After the traditional station’s airwaves were bought out in 2004, we generated enough interest to keep the streams going online.
How did these CDs come into play?
We started these Lounge Act sessions in our new studio last year. It’s a much better space for live recordings.
As bands would pack up their gear, we’d burn a disc for the them to take on the road. The acoustics of the space and running everything through the board sounded great, so we thought we’d make the package fit the production values.
Response from the bands has been phenomenal.
What kind of bands?
We like alternative music, and there’s been a surge of independent stuff (thanks Internet) coming to the surface — stuff you wont find on the dial, or MTV. In the past few months we’ve had: The Fiery Furnaces, Ben Lee, The Kills, Sondre Lerche, The National, The Golden Republic, Low, Of Montreal, David Lowery and Johnny Hickman (of Cracker and Camper Van Beethoven), Jem, Dirty on Purpose, and Palomar. Some shots taken during a session with Fiery Furnaces here.
What inspired the Lounge Act package design?
Our new digs. The package is a series of snapshots of things you’d find when you walk in the studio: cords, headphones, CDs, wood, knobs, some retro couches, amps and more cords.

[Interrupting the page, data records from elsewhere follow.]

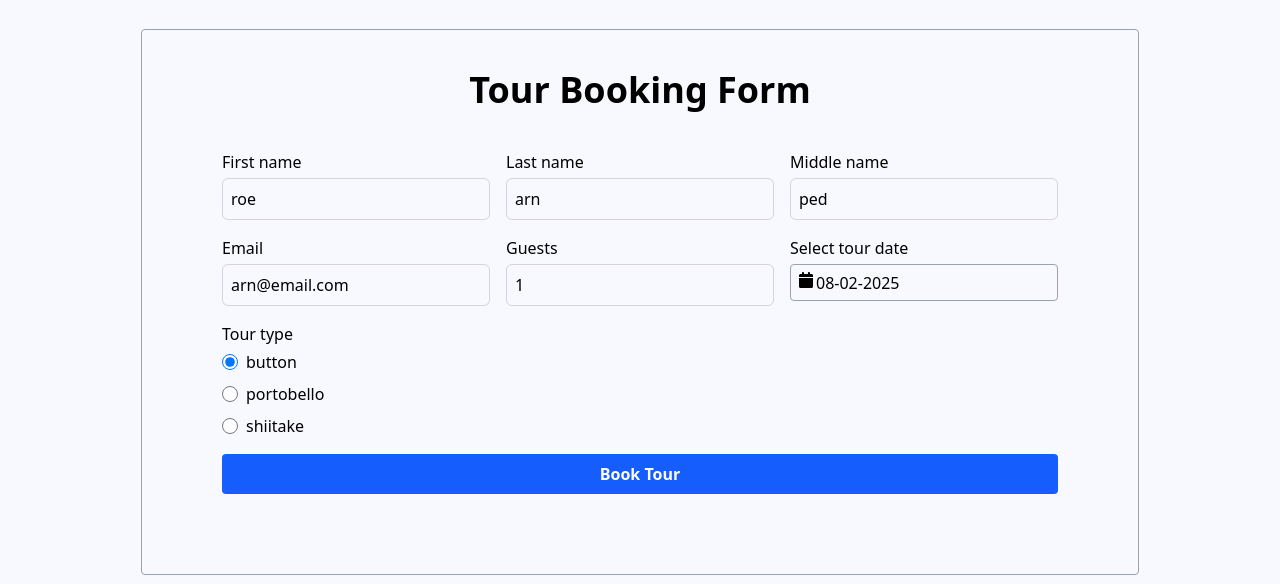
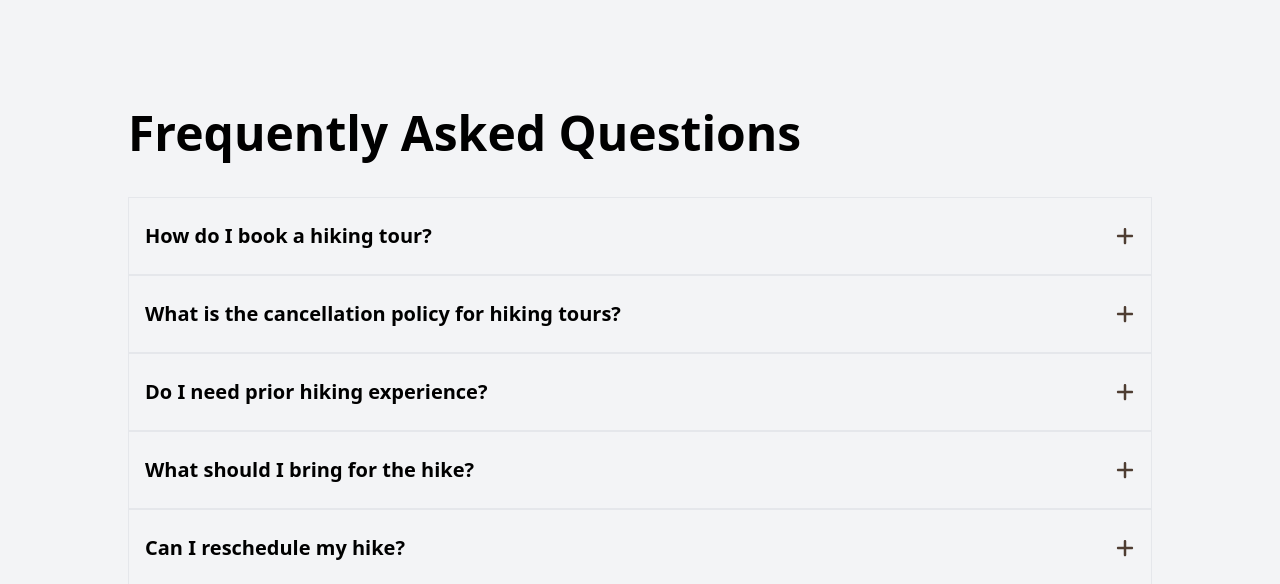
Before and after one commit to roebienbien/kabutehan, a React (Vite) app: page / in a window 1280 px wide. Shown: the part 748-1332 px from the top of the page. Built offline with nearby package versions, Linux system fonts and the light colour scheme.

Commit message:
feat: add priceplan

```diff
--- a/src/components/Navbar.tsx
+++ b/src/components/Navbar.tsx
@@ -7,7 +7,7 @@ import HamburgerMenu from './ui/HamburgerMenu';
 const NavLinks = [
   {
     name: 'Home',
-    url: 'home',
+    url: '/',
   },
   {
     name: 'About',
@@ -35,7 +35,9 @@ const Navbar = () => {
       <div className="mx-auto flex h-14 max-w-[90%] items-center justify-between px-4 text-xl">
         <div className="flex items-center gap-x-12">
           {/* Logo */}
-          <span className="text-2xl font-extrabold">Kabutehan</span>
+          <Link to="/" className="text-2xl font-extrabold">
+            Kabutehan
+          </Link>
 
           {/* Desktop Links */}
           <div className="hidden items-center gap-x-10 text-lg font-medium lg:flex">
--- a/src/components/forms/BookingForm.tsx
+++ b/src/components/forms/BookingForm.tsx
@@ -8,19 +8,36 @@ import {
 } from '../../schema/booking-schema';
 import DatePickerField from './DatePickerField';
 import RadioForm from '../ui/RadioForm';
+import { useState } from 'react';
+import { pricePlans } from '../../pages/homepage/PricePlan';
 
-const options = [
+// const options = [
+//   {
+//     value: 'button',
+//     label: 'button',
+//   },
+//   {
+//     value: 'portobello',
+//     label: 'portobello',
+//   },
+//   {
+//     value: 'shiitake',
+//     label: 'shiitake',
+//   },
+// ];
+
+const steps = [
   {
-    value: 'button',
-    label: 'button',
+    id: 1,
+    title: 'Personal Info',
   },
   {
-    value: 'portobello',
-    label: 'portobello',
+    id: 2,
+    title: 'Tour Details',
   },
   {
-    value: 'shiitake',
-    label: 'shiitake',
+    id: 3,
+    title: 'Payment Confirmation',
   },
 ];
 
@@ -35,17 +52,69 @@ export default function BookingForm() {
     defaultValues: defaultTourValues,
   });
 
+  const [currentStep, setCurrentStep] = useState(1);
+  const [selectedPlan, setSelectedPlan] = useState(pricePlans[1]);
+
   const onSubmit = (data: TourFormData) => {
+    if (currentStep < steps.length) {
+      // if (currentStep < 3) {
+      nextStep();
+      return;
+    }
     alert(JSON.stringify(data));
   };
 
+  const nextStep = () => setCurrentStep((prev) => prev + 1);
+  const prevStep = () => setCurrentStep((prev) => prev - 1);
+
   return (
     <div className="rounded border border-gray-400 p-10">
-      <div className="text-center text-4xl font-bold">Tour Booking Form</div>
+      <div className="mb-4 text-center text-4xl font-bold">
+        Tour Booking Form
+      </div>
+      {/*Stepper*/}
+      <div className="mb-8 flex items-center justify-center gap-x-14">
+        {steps.map((step) => (
+          <div key={step.id} className="flex items-center">
+            {/* Circle */}
+            <div
+              className={`flex h-10 w-10 items-center justify-center rounded-full border-2 ${
+                currentStep === step.id
+                  ? 'border-primary bg-primary text-white'
+                  : currentStep > step.id
+                    ? 'border-secondary bg-secondary text-white'
+                    : 'border-gray-300 text-gray-500'
+              }`}
+            >
+              {step.id}
+            </div>
+
+            {/* Title */}
+            <span
+              className={`ml-2 text-lg font-medium ${
+                currentStep >= step.id ? 'text-primary' : 'text-gray-400'
+              }`}
+            >
+              {step.title}
+            </span>
+          </div>
+        ))}
+      </div>
+
       <form
         onSubmit={handleSubmit(onSubmit)}
-        className="grid grid-cols-3 space-y-4 gap-x-4 p-10"
+        // onKeyDown={(e) => {
+        //   if (e.key === 'Enter' && step < 3) {
+        //     e.preventDefault();
+        //   }
+        // }}
+        className="relative h-[400px] w-[800px] px-10 py-4"
       >
+        <div className="flex-1">
+          {currentStep === 1 && (
+            <div className="h-[300px]">
+              {/* <div className="mb-2 text-2xl font-bold">Step 1: User Info</div> */}
+              <div className="grid grid-cols-3 gap-4">
                 <Input<TourFormData>
                   name="firstName"
                   label="First name"
@@ -74,47 +143,96 @@ export default function BookingForm() {
                   register={register}
                   error={errors.email}
                 />
-        {/* <div className="block"> */}
-        {/*   <label htmlFor="tourType">Tour type</label> */}
-        {/*   <select */}
-        {/*     {...register('tourType')} */}
-        {/*     className="mt-1 block w-full rounded-md border border-gray-300 bg-white p-2" */}
-        {/*   > */}
-        {/*     <option value="button">Button</option> */}
-        {/*     <option value="shiitake">Shiitake</option> */}
-        {/*     <option value="portobello">Portobello</option> */}
-        {/*   </select> */}
+              </div>
+            </div>
+          )}
+          {currentStep === 2 && (
+            <div>
+              {/* <div className="mb-2 text-2xl font-bold">Step 2: Tour Info</div> */}
+              <div className="grid grid-cols-2 gap-x-4">
+                {/* <div> */}
+                {/*   <RadioForm<TourFormData> */}
+                {/*     name="tourType" */}
+                {/*     control={control} */}
+                {/*     options={options} */}
+                {/*     label="Tour type" */}
+                {/*     error={errors.tourType} */}
+                {/*   /> */}
                 {/* </div> */}
-        <Input<TourFormData>
-          name="guests"
-          label="Guests"
-          placeholder="Enter guest"
-          type="number"
-          register={register}
-          error={errors.guests}
-        />
+                <div className="col-span-full flex flex-col gap-y-4">
+                  {/* <div className="flex w-fit overflow-clip rounded-lg border"> */}
+                  <div className="flex w-fit">
+                    {/* <div className="flex"> */}
+                    {pricePlans.map((plan, index) => (
+                      <button
+                        type="button"
+                        key={plan.id}
+                        onClick={() => setSelectedPlan(plan)}
+                        className={`cursor-pointer border border-gray-400 px-8 py-4 font-semibold transition ${selectedPlan.id === plan.id ? 'bg-primary border-primary text-white' : 'text-gray border-gray-400 bg-white'} ${index === 0 ? 'rounded-l-lg' : ''} ${index === pricePlans.length - 1 ? 'rounded-r-lg' : ''} `}
+                      >
+                        {plan.title}
+                      </button>
+                    ))}
+                  </div>
+                  <div>{selectedPlan.title} Details:</div>
+                  <div>{selectedPlan.description}</div>
+                </div>
 
-        <DatePickerField
-          control={control}
-          name="date"
-          label={'Select tour date'}
-          error={errors.date}
-        />
+                {/* <Input<TourFormData> */}
+                {/*   name="guests" */}
+                {/*   label="Guests" */}
+                {/*   placeholder="Enter guest" */}
+                {/*   type="number" */}
+                {/*   register={register} */}
+                {/*   error={errors.guests} */}
+                {/* /> */}
+                {/**/}
+                {/* <DatePickerField */}
+                {/*   control={control} */}
+                {/*   name="date" */}
+                {/*   label={'Select tour date'} */}
+                {/*   error={errors.date} */}
+                {/* /> */}
+              </div>
+            </div>
+          )}
+          {currentStep === 3 && (
+            <div>
+              <div>Confirm Payment</div>
+            </div>
+          )}
+        </div>
 
-        <RadioForm<TourFormData>
-          name="tourType"
-          control={control}
-          options={options}
-          label="Tour type"
-          error={errors.tourType}
-        />
-
+        {/* Navigation buttons */}
+        <div className="absolute right-0 bottom-6 left-0 flex justify-between px-10">
+          {currentStep > 1 ? (
+            <button
+              type="button"
+              onClick={prevStep}
+              className="rounded border px-4 py-2"
+            >
+              Back
+            </button>
+          ) : (
+            <div />
+          )}
+          {currentStep < 3 ? (
             <button
               type="submit"
-          className="col-span-full cursor-pointer rounded bg-blue-600 px-4 py-2 font-bold text-white active:bg-blue-500"
+              // onClick={nextStep}
+              className="rounded bg-blue-500 px-4 py-2 text-white"
             >
-          Book Tour
+              Next
             </button>
+          ) : (
+            <button
+              type="submit"
+              className="rounded bg-green-500 px-4 py-2 text-white"
+            >
+              Submit
+            </button>
+          )}
+        </div>
       </form>
     </div>
   );
--- a/src/components/ui/RadioForm.tsx
+++ b/src/components/ui/RadioForm.tsx
@@ -25,8 +25,6 @@ export default function RadioForm<T extends Record<string, any>>({
   error,
   label,
 }: Props<T>) {
-  // const { control } = useForm();
-  // const [selected, setSelected] = useState('button');
   return (
     <div className="flex flex-col gap-1">
       <label htmlFor={name} className="font-medium">
--- a/src/pages/homepage/Hero.tsx
+++ b/src/pages/homepage/Hero.tsx
@@ -63,9 +63,9 @@ function Hero() {
       <Carousel slides={carouselSlides} autoplayInterval={10_000} />
       {/* <ProductSearch /> */}
       {/* <DatePickerField /> */}
-      <div className="flex justify-center p-20">
-        <BookingForm />
-      </div>
+      {/* <div className="flex justify-center p-20"> */}
+      {/*   <BookingForm /> */}
+      {/* </div> */}
     </div>
   );
 }
--- a/src/pages/homepage/HomePage.tsx
+++ b/src/pages/homepage/HomePage.tsx
@@ -2,6 +2,7 @@ import FAQ from './FAQ';
 import FinalCTA from './FinalCTA';
 import Hero from './Hero';
 import MedicinalFungi from './MedicinalFungi';
+import PricePlan from './PricePlan';
 import Testimonials from './Testimonials';
 import TrackRecordSection from './TrackRecordSection';
 
@@ -13,6 +14,7 @@ const HomePageItems = [
   Hero,
   FAQ,
   MedicinalFungi,
+  PricePlan,
   Testimonials,
   TrackRecordSection,
   FinalCTA,
--- /dev/null
+++ b/src/pages/homepage/PricePlan.tsx
@@ -0,0 +1,107 @@
+import { FaCheck } from 'react-icons/fa6';
+import PrimaryLink from '../../components/ui/buttons/PrimaryLink';
+import H3 from '../../components/ui/typography/H3';
+import P from '../../components/ui/typography/P';
+
+type TPricePlans = {
+  id: string;
+  title: string;
+  subtitle: string;
+  description: string;
+  price: number;
+  features: string[];
+  url: string;
+  popular?: boolean;
+};
+
+export const pricePlans: TPricePlans[] = [
+  {
+    id: 'button',
+    title: 'Button',
+    subtitle: 'basic',
+    description:
+      'A quick taste of the Kabutehan - perfect for curious first-timers',
+    price: 599,
+    features: ['Guided farm tour', 'Free mushroom tea', 'Photo spots access'],
+    url: '/button',
+  },
+  {
+    id: 'portobello',
+    title: 'Portobello',
+    subtitle: 'standard',
+    description:
+      'Hands-on experiece for visitors who want to learn and try mushroom farming',
+    price: 799,
+    features: [
+      'Everything in Button',
+      'Hands-on inoculation activty',
+      'Free mushroom kit',
+    ],
+    url: '/portobello',
+    popular: true,
+  },
+  {
+    id: 'shiitake',
+    title: 'Shiitake',
+    subtitle: 'premium',
+    description:
+      'Full farm-to-table adventure with an immersive fungi experience',
+    price: 999,
+    features: [
+      'Everything in Portobello',
+      'Private group tour',
+      'Special culinary tasting',
+    ],
+    url: '/shiitake',
+  },
+];
+
+function PricePlan() {
+  return (
+    <section className="flex min-h-screen items-center justify-center">
+      <div className="p-20">
+        <H3 className="mb-4 text-center">Price Plan</H3>
+        <div className="grid grid-cols-3 items-stretch gap-10">
+          {pricePlans.map((plan) => (
+            <div
+              key={plan.id}
+              className={`relative flex flex-col items-center gap-y-4 overflow-clip rounded-2xl border-[1.5px] p-8 ${plan.popular ? 'border-primary' : 'border-gray-400'}`}
+            >
+              {/* {plan.popular && ( */}
+              {/*   <div className="absolute -top-3 rounded bg-blue-200 p-2 text-blue-700"> */}
+              {/*     Most Popular */}
+              {/*   </div> */}
+              {/* )} */}
+              {plan.popular && (
+                <div className="absolute top-6 right-[-40px] rotate-45 bg-blue-600 px-10 py-2 text-center text-sm font-semibold text-white shadow-md">
+                  Most Popular
+                </div>
+              )}
+              <div className="flex flex-col justify-center gap-y-1 text-center">
+                <div className="text-2xl font-bold">{plan.title}</div>
+                <div className="text-lg text-gray-500 capitalize">
+                  {plan.subtitle}
+                </div>
+              </div>
+              <P className="text-center">{plan.description}</P>
+              <div className="text-5xl font-bold">₱{plan.price}</div>
+              <div className="flex flex-col gap-y-4">
+                {plan.features.map((feat) => (
+                  <div className="flex items-center gap-x-2">
+                    <FaCheck className="fill-primary" />
+                    <span>{feat}</span>
+                  </div>
+                ))}
+              </div>
+              <PrimaryLink to={'/book'} className="flex w-full justify-center">
+                Book now
+              </PrimaryLink>
+            </div>
+          ))}
+        </div>
+      </div>
+    </section>
+  );
+}
+
+export default PricePlan;
```
Also changed, not shown: src/Router.tsx (+12 -0 lines), src/pages/BookingPage.tsx (added, +11 -0 lines). Lines whose indentation alone changed are shown as unchanged.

A requirement was that we needed these to be super easy to produce. So we created blank areas on the insert and back cover to write in band names and track listings on the spot. Some additional case shots here.
We’ve been using your stuff for personal projects quite a while, and everyone loves them. When you’ve got one of your cases in hand, you know you are holding something unique — and that pretty much sums up the station, our philosophy and spirit of music we play.
We also liked that you can use every bit of the package to be creative, and the templates are much better than the ones you get from other kits. Word templates don’t cut it.
Oh, and they don’t break as easy as standard jewel cases.
To: Case Study 1